== TASK MATERIAL ==
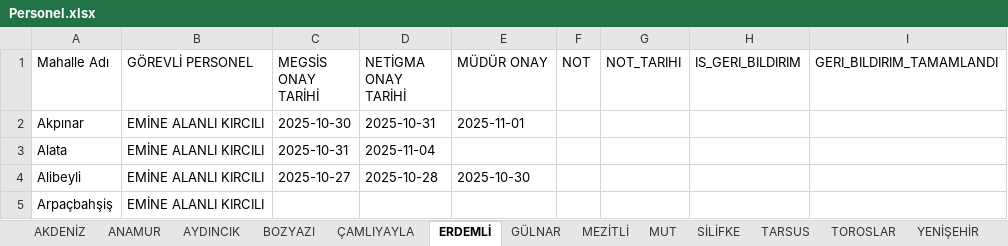
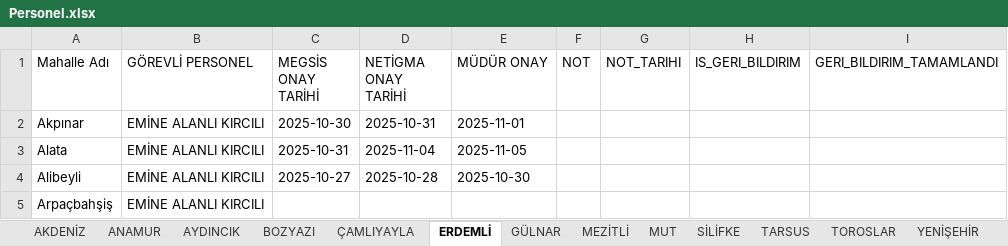
Before and after one commit to gokhangeo/mersin-th, an Excel workbook: Personel.xlsx, sheet ERDEMLİ, drawn as a sheet; only a part is shown; values as stored, in another font and other column widths than the file's, no borders; the diff names each change by its address in the sheet, - before the commit and + after, or states it on an @@ line.

Commit message:
[THA Sistemi] Veri Güncelleme

```diff
--- a/Personel.xlsx (sheet ERDEMLİ)
+++ b/Personel.xlsx (sheet ERDEMLİ)
-E3 (MÜDÜR ONAY): (empty)
+E3 (MÜDÜR ONAY): 2025-11-05
```
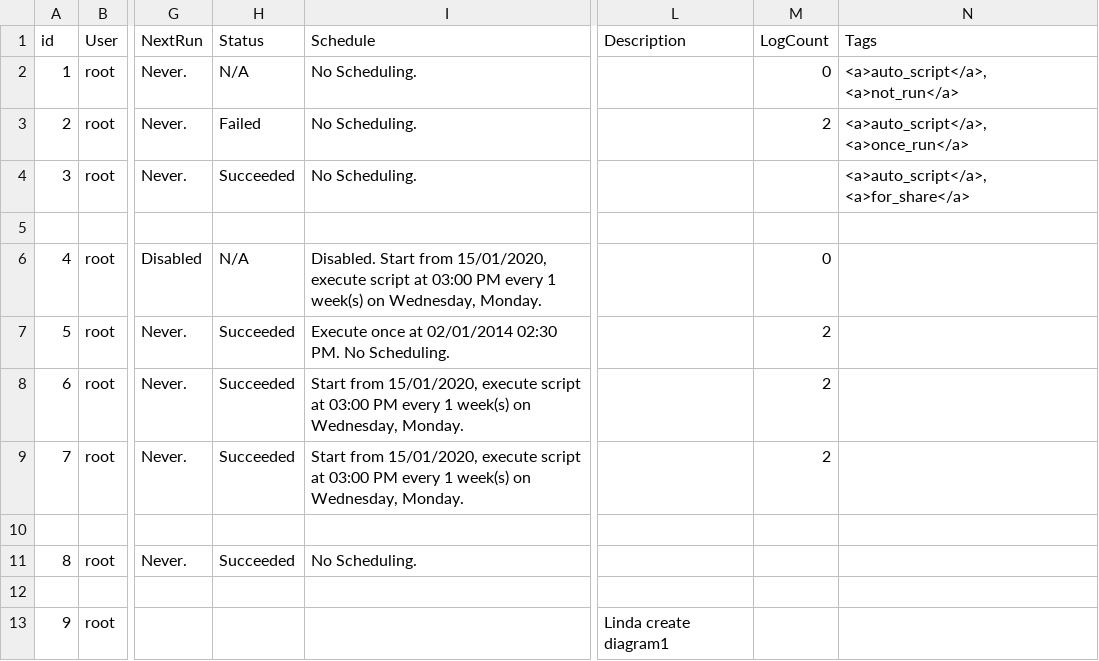
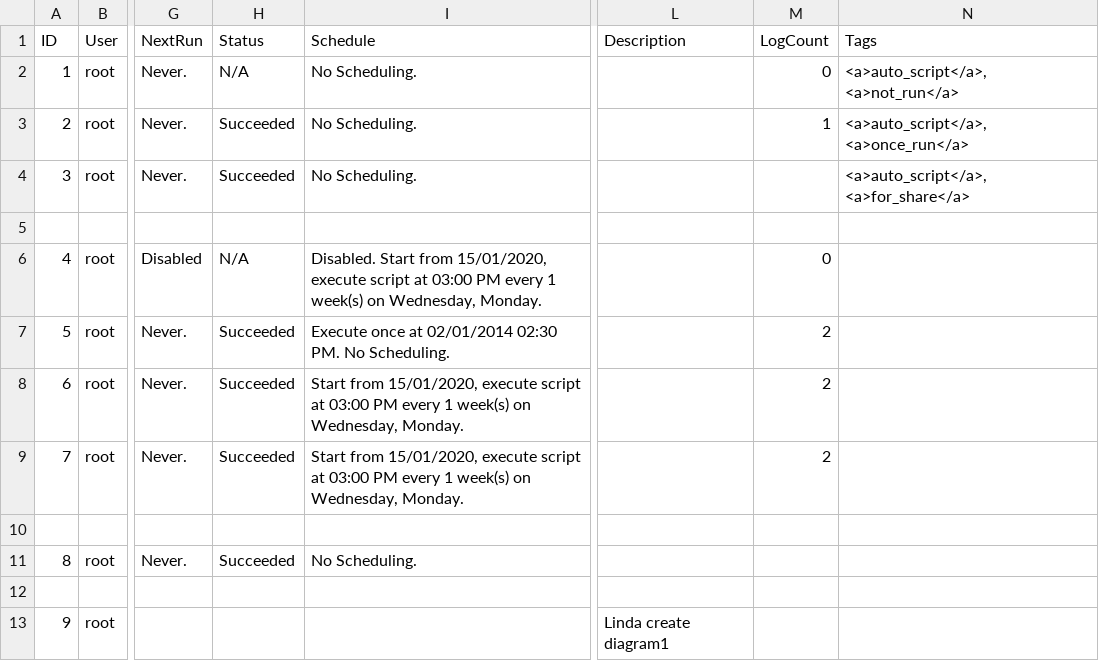
Before and after one commit to OYin-Quest/jenkins-test, a CSV file: TestComplete9/TestCompleteLearning/NotePad/Stores/Files/TICAdminConsoleZhu.csv, drawn as a sheet; only a part is shown, gaps mark what is left out; the diff names each change by its address in the sheet, - before the commit and + after, or states it on an @@ line.

```diff
--- a/TestComplete9/TestCompleteLearning/NotePad/Stores/Files/TICAdminConsoleZhu.csv
+++ b/TestComplete9/TestCompleteLearning/NotePad/Stores/Files/TICAdminConsoleZhu.csv
-A1: id
+A1: ID
-H3 (Status): Failed
+H3 (Status): Succeeded
-M3 (LogCount): 2
+M3 (LogCount): 1
```
Also changed, not shown: 1 other file.
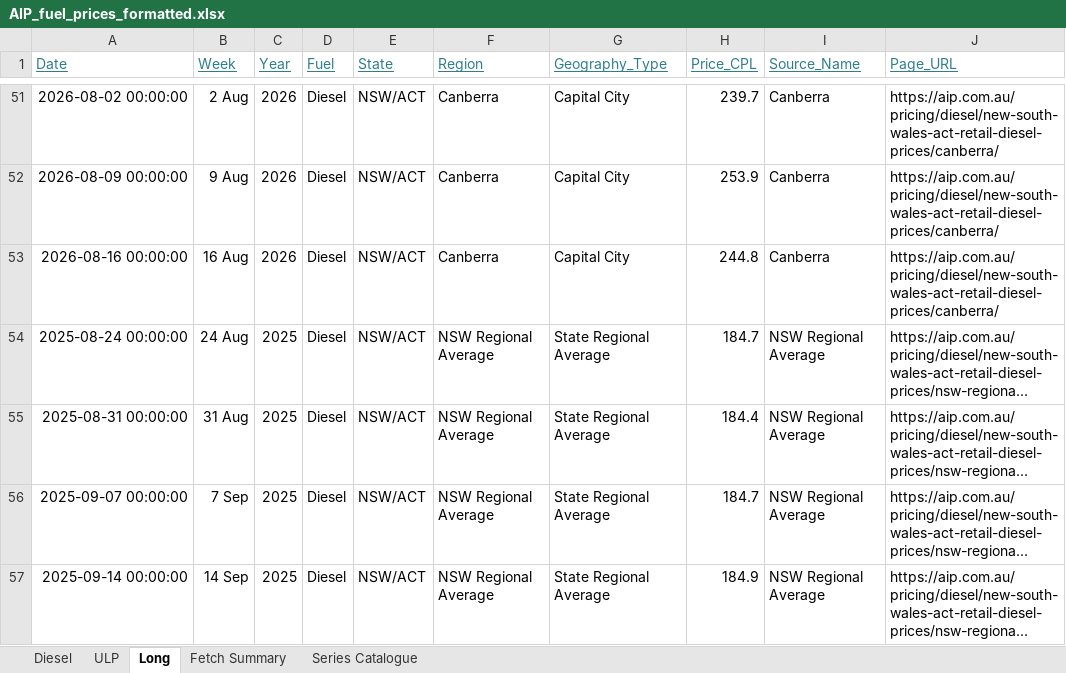
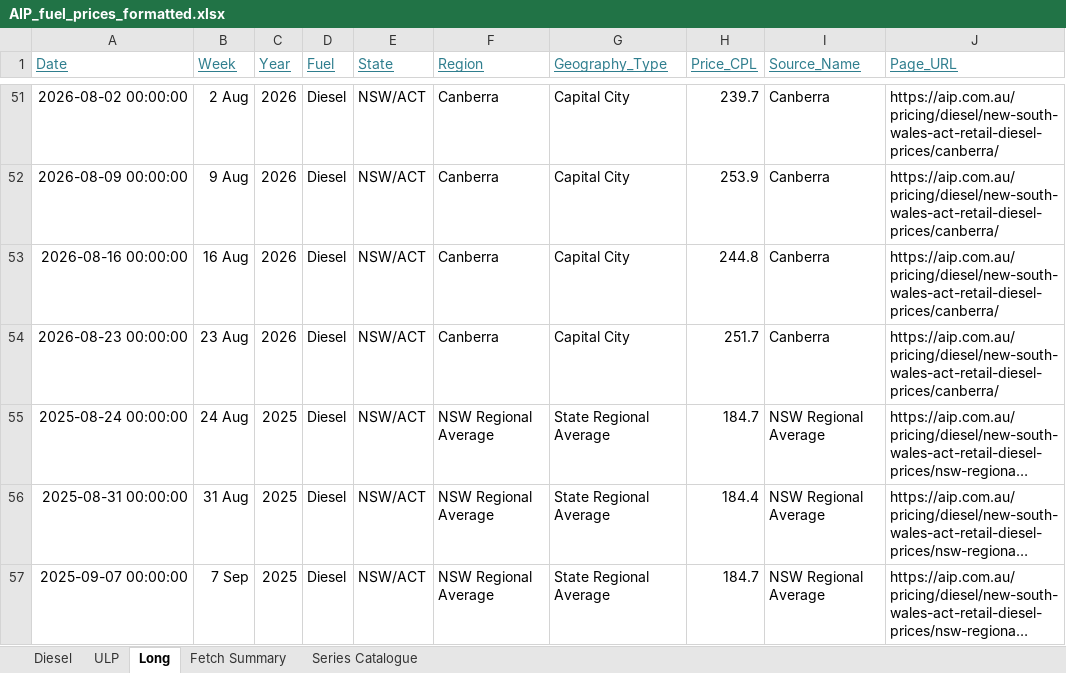
Before and after one commit to ResearchTourismNT/Fuel-Prices, an Excel workbook: data/Weekly Fuel Price Data/AIP_fuel_prices_formatted.xlsx, sheet Long, drawn as a sheet; only a part is shown, gaps mark what is left out; the shorter side is filled out with more unchanged rows; long unchanged cells end in …; values as stored, in another font and other column widths than the file's, no borders; the diff covers the shown part only; the diff names each change by its address in the sheet, - before the commit and + after, or states it on an @@ line.

Commit message:
Update weekly AIP fuel prices 2026-08-24

```diff
--- a/data/Weekly Fuel Price Data/AIP_fuel_prices_formatted.xlsx (sheet Long)
+++ b/data/Weekly Fuel Price Data/AIP_fuel_prices_formatted.xlsx (sheet Long)
+row 54: 2026-08-23 00:00:00 | 23 Aug | 2026 | Diesel | NSW/ACT | Canberra | Capital City | 251.7 | Canberra | https://aip.com.au/pricing/diesel/new-south-wales-act-retail-diesel-prices/canberra/
```
Also changed, not shown: 53 added rows elsewhere in this sheet, sheet Fetch Summary, sheet ULP, sheet Diesel, 5 other files.
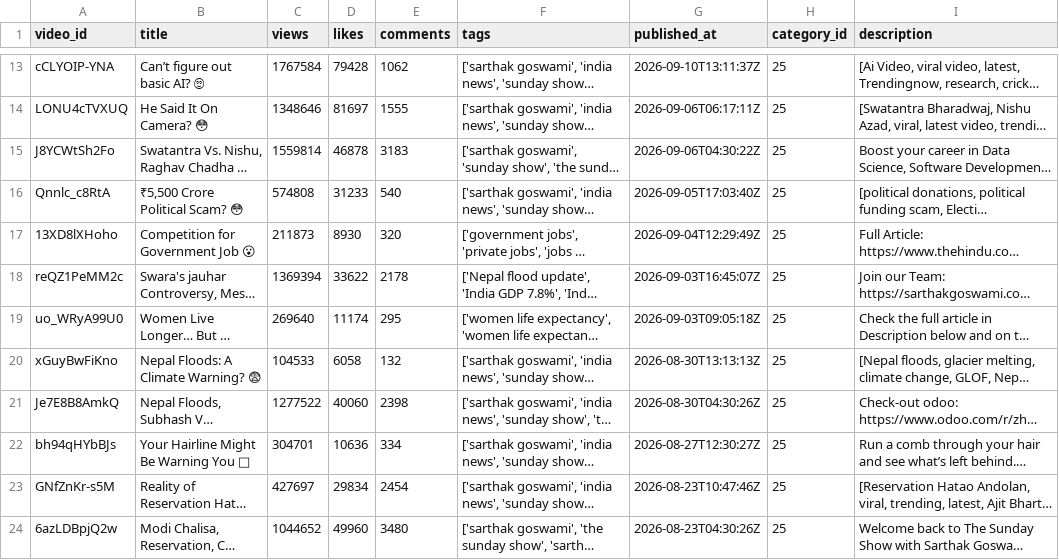
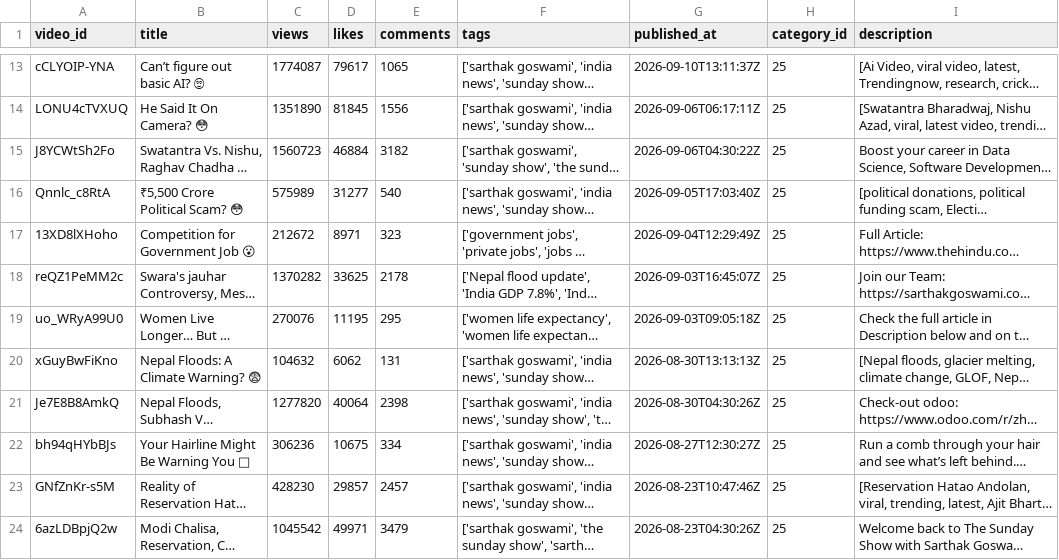
Before and after one commit to im-akarsh/yt-toxicity-analyzer, a CSV file: data/raw/raw_videos.csv, drawn as a sheet; only a part is shown, gaps mark what is left out; long unchanged cells end in …; the diff covers the shown part only; the diff names each change by its address in the sheet, - before the commit and + after, or states it on an @@ line.

```diff
--- a/data/raw/raw_videos.csv
+++ b/data/raw/raw_videos.csv
-C13 (views): 1767584
+C13 (views): 1774087
-D13 (likes): 79428
+D13 (likes): 79617
-E13 (comments): 1062
+E13 (comments): 1065
-C14 (views): 1348646
+C14 (views): 1351890
-D14 (likes): 81697
+D14 (likes): 81845
-E14 (comments): 1555
+E14 (comments): 1556
-C15 (views): 1559814
+C15 (views): 1560723
-D15 (likes): 46878
+D15 (likes): 46884
-E15 (comments): 3183
+E15 (comments): 3182
-C16 (views): 574808
+C16 (views): 575989
-D16 (likes): 31233
+D16 (likes): 31277
-C17 (views): 211873
+C17 (views): 212672
-D17 (likes): 8930
+D17 (likes): 8971
-E17 (comments): 320
+E17 (comments): 323
-C18 (views): 1369394
+C18 (views): 1370282
-D18 (likes): 33622
+D18 (likes): 33625
-C19 (views): 269640
+C19 (views): 270076
-D19 (likes): 11174
+D19 (likes): 11195
-C20 (views): 104533
+C20 (views): 104632
-D20 (likes): 6058
+D20 (likes): 6062
-E20 (comments): 132
+E20 (comments): 131
-C21 (views): 1277522
+C21 (views): 1277820
-D21 (likes): 40060
+D21 (likes): 40064
-C22 (views): 304701
+C22 (views): 306236
-D22 (likes): 10636
+D22 (likes): 10675
-C23 (views): 427697
+C23 (views): 428230
-D23 (likes): 29834
+D23 (likes): 29857
-E23 (comments): 2454
+E23 (comments): 2457
-C24 (views): 1044652
+C24 (views): 1045542
-D24 (likes): 49960
+D24 (likes): 49971
-E24 (comments): 3480
+E24 (comments): 3479
```
Also changed, not shown: 88 edited cells elsewhere in this file, 4 other files.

== WORK TASK ==
Find the string "another" in the material above, and report every line where it occurs.

== OUTPUT FOR THIS EXERCISE ==
Before and after one commit to gokhangeo/mersin-th, an Excel workbook: Personel.xlsx, sheet ERDEMLİ, drawn as a sheet; only a part is shown; values as stored, in another font and other column widths than the file's, no borders; the diff names each change by its address in the sheet, - before the commit and + after, or states it on an @@ line.
Before and after one commit to ResearchTourismNT/Fuel-Prices, an Excel workbook: data/Weekly Fuel Price Data/AIP_fuel_prices_formatted.xlsx, sheet Long, drawn as a sheet; only a part is shown, gaps mark what is left out; the shorter side is filled out with more unchanged rows; long unchanged cells end in …; values as stored, in another font and other column widths than the file's, no borders; the diff covers the shown part only; the diff names each change by its address in the sheet, - before the commit and + after, or states it on an @@ line.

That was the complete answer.